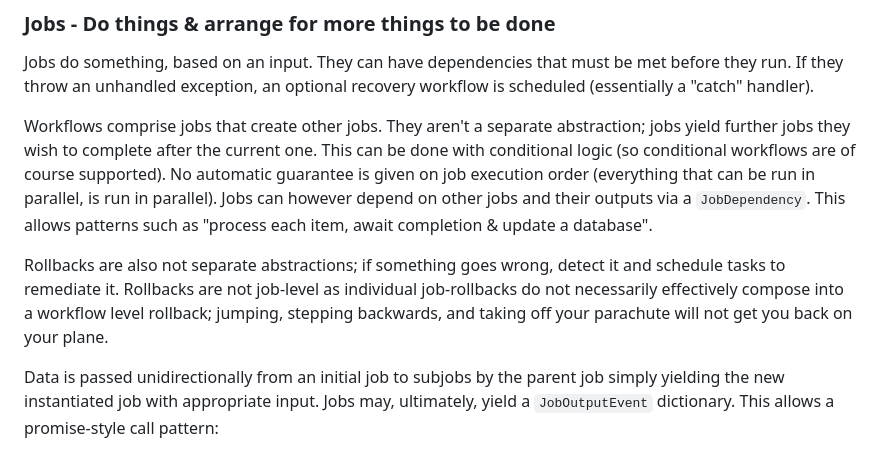
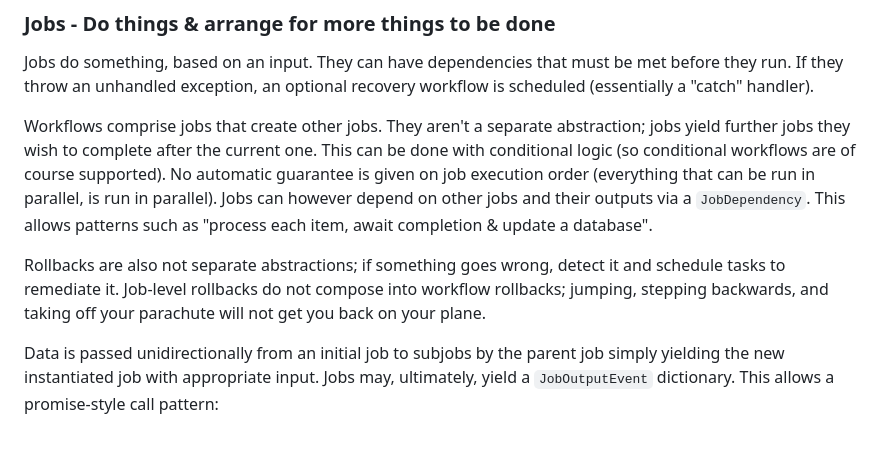
Before and after one commit to rgrannell1/zahir, a Markdown page: README.md, the part around the change. Drawn GitHub-style.

Commit message:
Clarify rollback explanation in README

```diff
--- a/README.md
+++ b/README.md
@@ -53,7 +53,7 @@ Jobs do something, based on an input. They can have dependencies that must be me
 
 Workflows comprise jobs that create other jobs. They aren't a separate abstraction; jobs yield further jobs they wish to complete after the current one. This can be done with conditional logic (so conditional workflows are of course supported). No automatic guarantee is given on job execution order (everything that can be run in parallel, is run in parallel). Jobs can however depend on other jobs and their outputs via a `JobDependency`. This allows patterns such as "process each item, await completion & update a database".
 
-Rollbacks are also not separate abstractions; if something goes wrong, detect it and schedule tasks to remediate it. Rollbacks are not job-level as individual job-rollbacks do not necessarily effectively compose into a workflow level rollback; jumping, stepping backwards, and taking off your parachute will not get you back on your plane.
+Rollbacks are also not separate abstractions; if something goes wrong, detect it and schedule tasks to remediate it. Job-level rollbacks do not compose into workflow rollbacks; jumping, stepping backwards, and taking off your parachute will not get you back on your plane.
 
 Data is passed unidirectionally from an initial job to subjobs by the parent job simply yielding the new instantiated job with appropriate input. Jobs may, ultimately, yield a `JobOutputEvent` dictionary. This allows a promise-style call pattern:
 
```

WHAT THIS TASK INVOLVES: Reply with only the number of lines in the entries that hold the word "something".

COMPLETED TASK: 3